▸ **PROVIDED DATA**:
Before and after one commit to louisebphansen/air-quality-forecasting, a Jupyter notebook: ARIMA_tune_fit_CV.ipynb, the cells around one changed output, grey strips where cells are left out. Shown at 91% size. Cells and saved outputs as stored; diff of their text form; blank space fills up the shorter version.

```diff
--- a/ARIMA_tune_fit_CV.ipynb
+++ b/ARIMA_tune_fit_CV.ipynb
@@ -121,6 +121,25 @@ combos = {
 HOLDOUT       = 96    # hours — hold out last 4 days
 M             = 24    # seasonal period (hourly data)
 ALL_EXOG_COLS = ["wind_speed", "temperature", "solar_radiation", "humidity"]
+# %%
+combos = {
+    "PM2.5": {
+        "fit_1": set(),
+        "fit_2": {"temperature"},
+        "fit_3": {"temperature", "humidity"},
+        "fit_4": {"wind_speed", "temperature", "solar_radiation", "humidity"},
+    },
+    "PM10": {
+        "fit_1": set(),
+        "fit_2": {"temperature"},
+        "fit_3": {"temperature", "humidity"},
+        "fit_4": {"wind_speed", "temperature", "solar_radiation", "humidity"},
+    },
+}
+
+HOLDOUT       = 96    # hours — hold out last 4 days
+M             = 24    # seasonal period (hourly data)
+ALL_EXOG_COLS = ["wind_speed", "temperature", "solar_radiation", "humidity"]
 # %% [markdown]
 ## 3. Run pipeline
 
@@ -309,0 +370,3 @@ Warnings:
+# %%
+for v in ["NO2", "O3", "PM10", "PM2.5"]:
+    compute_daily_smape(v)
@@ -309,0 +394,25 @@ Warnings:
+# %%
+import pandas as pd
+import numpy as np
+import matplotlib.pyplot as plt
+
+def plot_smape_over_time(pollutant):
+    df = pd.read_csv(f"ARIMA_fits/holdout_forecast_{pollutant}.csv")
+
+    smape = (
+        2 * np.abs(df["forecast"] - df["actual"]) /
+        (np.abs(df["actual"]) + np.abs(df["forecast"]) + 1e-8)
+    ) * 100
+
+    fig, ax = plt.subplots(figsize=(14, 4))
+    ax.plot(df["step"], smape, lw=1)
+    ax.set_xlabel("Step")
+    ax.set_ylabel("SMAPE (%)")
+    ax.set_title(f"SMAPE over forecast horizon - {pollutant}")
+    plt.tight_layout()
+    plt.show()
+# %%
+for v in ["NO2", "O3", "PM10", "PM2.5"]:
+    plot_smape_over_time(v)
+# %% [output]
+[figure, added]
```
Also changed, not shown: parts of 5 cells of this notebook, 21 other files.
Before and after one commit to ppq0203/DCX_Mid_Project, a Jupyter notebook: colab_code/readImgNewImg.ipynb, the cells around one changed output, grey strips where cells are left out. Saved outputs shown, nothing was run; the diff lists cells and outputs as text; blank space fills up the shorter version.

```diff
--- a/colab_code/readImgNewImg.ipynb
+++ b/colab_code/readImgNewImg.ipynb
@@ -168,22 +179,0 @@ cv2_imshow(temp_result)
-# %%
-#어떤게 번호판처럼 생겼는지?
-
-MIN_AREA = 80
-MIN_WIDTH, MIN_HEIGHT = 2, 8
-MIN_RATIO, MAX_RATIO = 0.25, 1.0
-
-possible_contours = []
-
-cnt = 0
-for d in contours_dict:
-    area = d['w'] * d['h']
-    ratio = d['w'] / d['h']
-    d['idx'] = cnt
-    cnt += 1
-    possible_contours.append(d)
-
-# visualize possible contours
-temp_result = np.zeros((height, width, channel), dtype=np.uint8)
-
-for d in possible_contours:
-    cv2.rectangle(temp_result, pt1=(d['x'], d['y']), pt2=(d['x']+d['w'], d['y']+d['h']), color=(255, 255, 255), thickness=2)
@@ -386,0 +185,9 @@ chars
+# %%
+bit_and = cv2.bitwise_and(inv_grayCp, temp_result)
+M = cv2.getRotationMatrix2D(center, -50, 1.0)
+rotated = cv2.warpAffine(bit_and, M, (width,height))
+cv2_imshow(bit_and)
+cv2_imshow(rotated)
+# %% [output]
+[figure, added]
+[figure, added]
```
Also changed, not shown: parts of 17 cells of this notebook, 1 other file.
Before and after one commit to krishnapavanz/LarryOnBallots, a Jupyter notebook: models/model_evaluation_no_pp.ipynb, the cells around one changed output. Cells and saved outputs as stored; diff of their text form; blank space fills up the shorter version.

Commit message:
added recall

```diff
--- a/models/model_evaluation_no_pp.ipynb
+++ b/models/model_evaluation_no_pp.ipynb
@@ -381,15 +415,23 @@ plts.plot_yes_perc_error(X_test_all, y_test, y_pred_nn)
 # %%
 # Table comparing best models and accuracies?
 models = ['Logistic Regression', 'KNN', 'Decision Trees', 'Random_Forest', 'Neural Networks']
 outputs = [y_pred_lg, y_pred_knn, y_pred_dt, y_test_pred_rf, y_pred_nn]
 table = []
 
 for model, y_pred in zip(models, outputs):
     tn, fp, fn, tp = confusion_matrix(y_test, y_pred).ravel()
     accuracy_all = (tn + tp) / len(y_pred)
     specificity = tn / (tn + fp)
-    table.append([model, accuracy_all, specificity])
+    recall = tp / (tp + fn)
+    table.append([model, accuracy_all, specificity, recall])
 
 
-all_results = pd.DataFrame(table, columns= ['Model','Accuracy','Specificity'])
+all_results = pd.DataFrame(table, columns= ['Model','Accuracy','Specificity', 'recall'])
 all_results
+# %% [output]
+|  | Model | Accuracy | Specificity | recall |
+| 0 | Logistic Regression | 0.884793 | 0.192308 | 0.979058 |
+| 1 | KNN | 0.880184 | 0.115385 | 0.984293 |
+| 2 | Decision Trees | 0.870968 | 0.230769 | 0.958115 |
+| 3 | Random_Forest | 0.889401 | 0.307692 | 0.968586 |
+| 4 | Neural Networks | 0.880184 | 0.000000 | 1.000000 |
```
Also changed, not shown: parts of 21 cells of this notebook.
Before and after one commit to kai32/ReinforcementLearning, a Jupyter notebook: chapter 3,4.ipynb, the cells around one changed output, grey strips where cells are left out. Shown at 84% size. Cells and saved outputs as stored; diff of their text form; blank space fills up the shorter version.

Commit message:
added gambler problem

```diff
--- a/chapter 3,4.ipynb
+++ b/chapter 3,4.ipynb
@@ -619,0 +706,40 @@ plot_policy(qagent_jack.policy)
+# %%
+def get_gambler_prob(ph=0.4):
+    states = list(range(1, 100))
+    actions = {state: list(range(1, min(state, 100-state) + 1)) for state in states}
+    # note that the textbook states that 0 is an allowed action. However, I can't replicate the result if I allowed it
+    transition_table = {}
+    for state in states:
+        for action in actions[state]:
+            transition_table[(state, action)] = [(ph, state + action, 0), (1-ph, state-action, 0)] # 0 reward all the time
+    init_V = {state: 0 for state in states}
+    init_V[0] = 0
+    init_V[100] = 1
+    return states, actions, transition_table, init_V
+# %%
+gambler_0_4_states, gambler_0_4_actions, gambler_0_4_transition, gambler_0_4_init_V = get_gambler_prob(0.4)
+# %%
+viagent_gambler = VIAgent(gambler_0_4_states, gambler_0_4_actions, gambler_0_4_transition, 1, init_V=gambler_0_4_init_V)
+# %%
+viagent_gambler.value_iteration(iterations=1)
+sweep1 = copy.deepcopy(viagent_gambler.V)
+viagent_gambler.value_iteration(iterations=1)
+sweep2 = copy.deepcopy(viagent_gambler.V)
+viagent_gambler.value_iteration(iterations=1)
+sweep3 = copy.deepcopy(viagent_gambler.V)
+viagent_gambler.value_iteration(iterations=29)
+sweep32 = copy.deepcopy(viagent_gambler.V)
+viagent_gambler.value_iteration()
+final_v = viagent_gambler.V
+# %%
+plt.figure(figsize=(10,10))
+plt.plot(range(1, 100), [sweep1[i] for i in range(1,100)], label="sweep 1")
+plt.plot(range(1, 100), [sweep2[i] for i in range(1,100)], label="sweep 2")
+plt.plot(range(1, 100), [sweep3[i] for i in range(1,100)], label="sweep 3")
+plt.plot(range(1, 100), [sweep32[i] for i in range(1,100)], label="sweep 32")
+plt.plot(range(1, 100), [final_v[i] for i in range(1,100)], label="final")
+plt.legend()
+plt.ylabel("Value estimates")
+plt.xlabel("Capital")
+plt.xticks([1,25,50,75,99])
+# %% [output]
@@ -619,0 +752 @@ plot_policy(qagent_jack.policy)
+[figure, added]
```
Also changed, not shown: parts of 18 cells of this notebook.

▸ **DIRECTIONS**: Would you filter the records and copy each line that contains the word "outputs"?

▸ **TASK OUTPUT**:
Before and after one commit to louisebphansen/air-quality-forecasting, a Jupyter notebook: ARIMA_tune_fit_CV.ipynb, the cells around one changed output, grey strips where cells are left out. Shown at 91% size. Cells and saved outputs as stored; diff of their text form; blank space fills up the shorter version.
Before and after one commit to ppq0203/DCX_Mid_Project, a Jupyter notebook: colab_code/readImgNewImg.ipynb, the cells around one changed output, grey strips where cells are left out. Saved outputs shown, nothing was run; the diff lists cells and outputs as text; blank space fills up the shorter version.
Before and after one commit to krishnapavanz/LarryOnBallots, a Jupyter notebook: models/model_evaluation_no_pp.ipynb, the cells around one changed output. Cells and saved outputs as stored; diff of their text form; blank space fills up the shorter version.
 outputs = [y_pred_lg, y_pred_knn, y_pred_dt, y_test_pred_rf, y_pred_nn]
 for model, y_pred in zip(models, outputs):
Before and after one commit to kai32/ReinforcementLearning, a Jupyter notebook: chapter 3,4.ipynb, the cells around one changed output, grey strips where cells are left out. Shown at 84% size. Cells and saved outputs as stored; diff of their text form; blank space fills up the shorter version.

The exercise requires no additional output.